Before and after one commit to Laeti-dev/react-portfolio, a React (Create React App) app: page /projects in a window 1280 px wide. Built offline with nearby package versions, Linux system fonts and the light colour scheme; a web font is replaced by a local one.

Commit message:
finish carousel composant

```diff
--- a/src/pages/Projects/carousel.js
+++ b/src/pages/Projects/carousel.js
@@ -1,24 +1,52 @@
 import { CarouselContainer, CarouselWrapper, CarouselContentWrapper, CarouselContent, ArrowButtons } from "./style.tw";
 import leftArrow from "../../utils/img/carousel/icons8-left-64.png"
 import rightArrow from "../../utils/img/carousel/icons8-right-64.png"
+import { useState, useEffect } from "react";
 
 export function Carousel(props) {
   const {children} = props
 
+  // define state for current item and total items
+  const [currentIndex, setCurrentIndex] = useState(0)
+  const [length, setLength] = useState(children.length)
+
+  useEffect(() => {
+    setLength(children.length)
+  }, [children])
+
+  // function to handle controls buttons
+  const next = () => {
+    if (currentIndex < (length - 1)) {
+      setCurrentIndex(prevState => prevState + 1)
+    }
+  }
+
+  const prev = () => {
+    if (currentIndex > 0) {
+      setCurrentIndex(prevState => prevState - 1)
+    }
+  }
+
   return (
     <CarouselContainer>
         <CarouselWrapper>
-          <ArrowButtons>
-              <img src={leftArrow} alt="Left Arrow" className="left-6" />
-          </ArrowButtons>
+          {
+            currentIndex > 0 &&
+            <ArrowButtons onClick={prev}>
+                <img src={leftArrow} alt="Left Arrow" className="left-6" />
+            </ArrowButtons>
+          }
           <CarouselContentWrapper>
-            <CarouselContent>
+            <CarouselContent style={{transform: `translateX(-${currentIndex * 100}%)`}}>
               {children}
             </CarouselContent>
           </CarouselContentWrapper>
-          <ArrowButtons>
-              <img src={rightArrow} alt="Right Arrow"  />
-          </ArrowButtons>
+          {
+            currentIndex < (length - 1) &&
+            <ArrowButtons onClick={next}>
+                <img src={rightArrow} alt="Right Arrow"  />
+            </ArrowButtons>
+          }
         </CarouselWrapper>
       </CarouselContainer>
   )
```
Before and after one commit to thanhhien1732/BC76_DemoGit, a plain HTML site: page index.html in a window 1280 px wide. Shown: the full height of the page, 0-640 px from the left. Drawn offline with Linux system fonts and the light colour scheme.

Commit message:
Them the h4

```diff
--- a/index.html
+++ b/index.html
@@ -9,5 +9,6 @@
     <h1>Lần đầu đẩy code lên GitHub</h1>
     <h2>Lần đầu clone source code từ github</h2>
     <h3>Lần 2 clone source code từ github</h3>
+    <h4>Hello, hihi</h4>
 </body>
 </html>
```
##############################
PROBLEM DETAILS
Every line above that has the string "rightArrow" needs to be copied.

RESULT FOR THIS TASK
 import rightArrow from "../../utils/img/carousel/icons8-right-64.png"
-              <img src={rightArrow} alt="Right Arrow"  />
+                <img src={rightArrow} alt="Right Arrow"  />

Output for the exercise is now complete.